Bioengineers from UCLA have demonstrated in a newly published study that a gel-like material containing magnetic particles that push and pull on cells can be used to treat chronic pain.
“Much of mainstream modern medicine centers on using pharmaceuticals to make chemical or molecular changes inside the body to treat disease,” said Dino Di Carlo, UCLA professor of bioengineering and the principal investigator of the study. “However, recent breakthroughs in the control of forces at small scales have opened up a new treatment idea — using physical force to kick-start helpful changes inside cells. There’s a long way to go, but this early work shows this path toward so-called ‘mechanoceuticals’ is a promising one.”
The bioengineers and researchers used small magnetic particles inside a gel to control cell proteins on a cell’s membrane that respond to mechanical stimulation, and control the flow of certain ions. These proteins play a role in the sensations of touch and pain.

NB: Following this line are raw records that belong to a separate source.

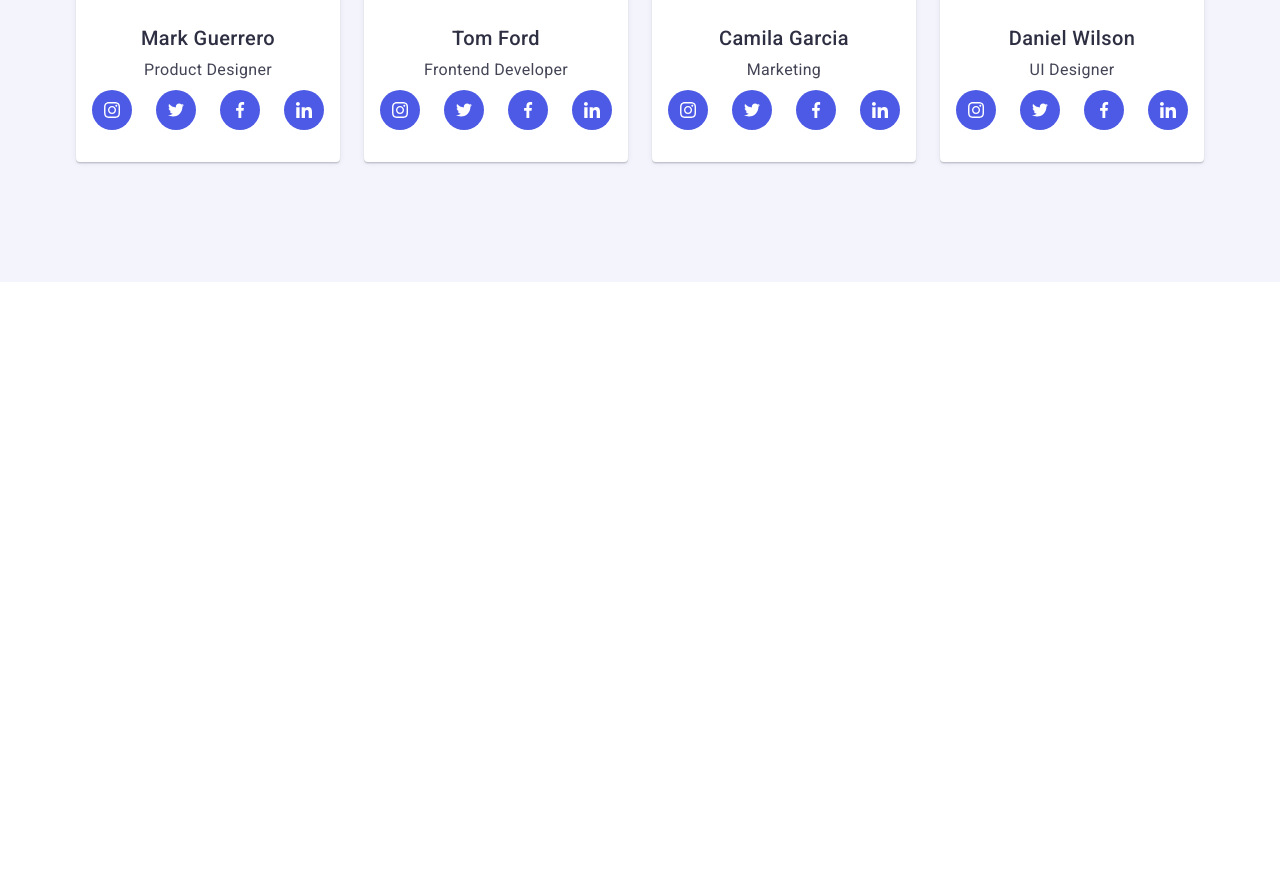
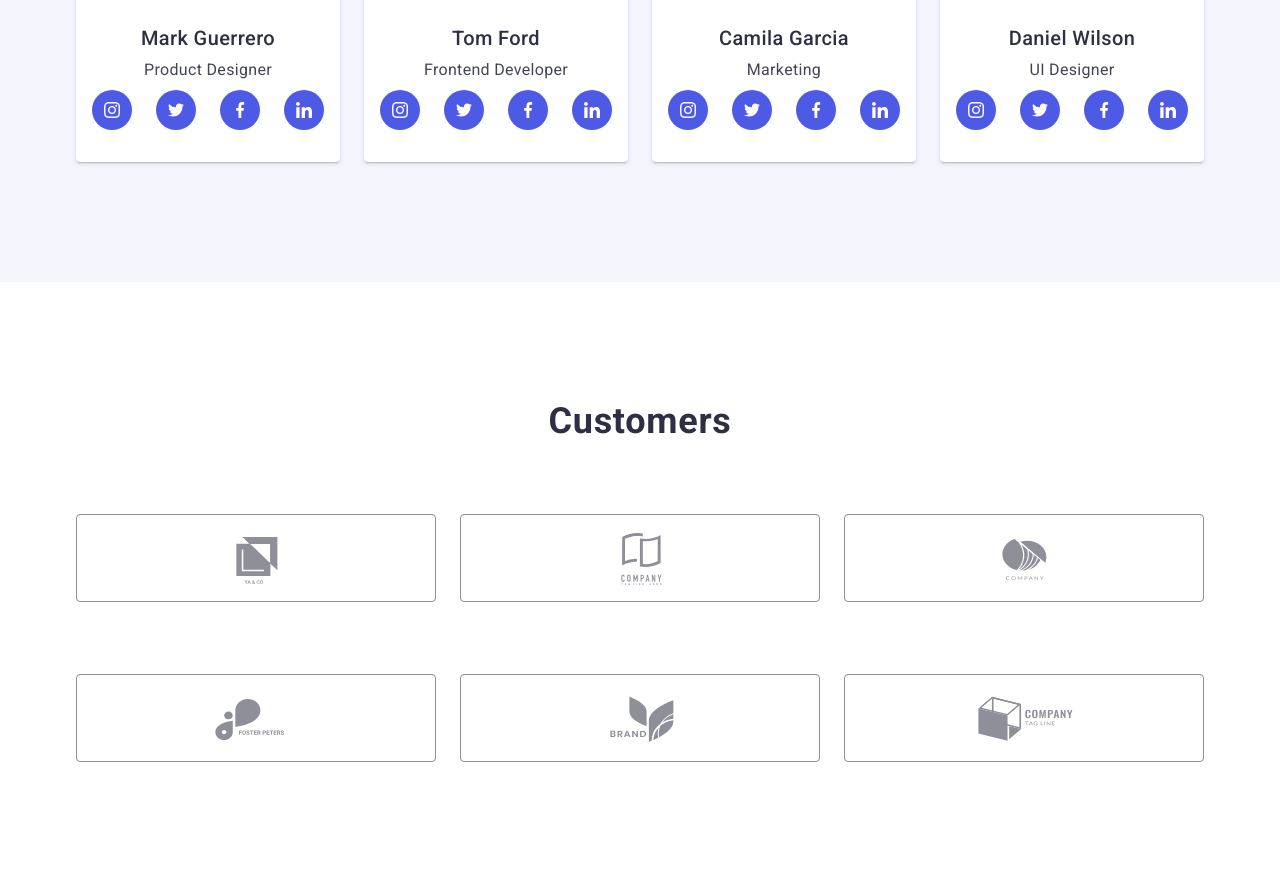
Before and after one commit to Anufriyeva/goit-markup-hw-07, a plain HTML site: page index.html in a window 1280 px wide. Shown: the part 498-1380 px from the top of the page. Before the commit the page ends 800 px from the top, so only its background shows below. Drawn offline with nearby package versions, Linux system fonts and the light colour scheme.

Commit message:
hw7-customers

```diff
--- a/css/media.css
+++ b/css/media.css
@@ -19,6 +19,13 @@
     .team-item {
         flex-basis: calc((100% - 24px) / 2);
     }
+
+    .customers-item {
+        flex-basis: calc((100% - 48px) / 3);
+    }
+    .customer-list {
+        column-gap: 24px;
+    }
 }
 
 @media screen and (min-width: 1158px) {
@@ -37,7 +44,8 @@
 }
 
 @media screen and (min-width: 768px) and (max-width: 1157px) {
-    .team-section>.container {
+    .team-section>.container,
+    .customers-section > .container {
         width: 582px;
     }
 }
--- a/css/styles.css
+++ b/css/styles.css
@@ -275,7 +275,7 @@ body {
     display: flex;
     flex-wrap: wrap;
     /* gap: 24px; */
-    gap: 72px;
+    row-gap: 72px;
 }
 .team-content {
     padding: 32px 0;
@@ -337,11 +337,15 @@ body {
 
 .customer-list {
     display: flex;
-    gap: 24px;
+    flex-wrap: wrap;
+    /* gap: 24px; */
+    row-gap: 72px;
+    column-gap: 16px;
 }
 
 .customers-item {
-    width: calc((100% - 24px * 5) / 6);
+    /* width: calc((100% - 24px * 5) / 6); */
+    flex-basis: calc((100% - 16px) / 2);
 }
 
 .customers-link {
--- a/index.html
+++ b/index.html
@@ -217,7 +217,7 @@
         </div>
     </section>
     <!--Customers-->
-    <!-- <section class="section">
+    <section class="customers-section section">
         <div class="container">
             <h2 class="section-title">Customers</h2>
             <ul class="customer-list list">
@@ -266,7 +266,7 @@
             </ul>
         </div>
 
-    </section> -->
+    </section>
     </main>
     <!--Footer-->
     <!-- <footer class="footer-section">
```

“Our results show that through exploiting ‘neural network homeostasis,’ which is the idea of returning a biological system to a stable state, it is possible to lessen the signals of pain through the nervous system,” said Andy Kah Ping Tay, a recent UCLA doctoral graduate who was the lead author of the study. “Ultimately, this could lead to new ways to provide therapeutic pain relief.”
To make the magnetized gel, they started with a polymer, hyaluronic acid, and a gel-like material found naturally in the spinal cord and the brain, which helps provide structural support to cells in those parts of the body.
The researchers put tiny magnetic particles into the biocompatible gel. Next, they grew a type of primary neural cell — dorsal root ganglion neurons — in the gel.
In laboratory tests, they applied a magnetic field to generate a “pulling” force on the particles, which was transmitted through the gel to the embedded cells.
They found that the magnetically induced mechanical forces led to an increase in calcium ions in the neurons. This influx of ions indicates that the neurons responded to the forces. By increasing the force steadily over time, the researchers found that the neurons adapted to the continuous stimulation by reducing the signals for pain.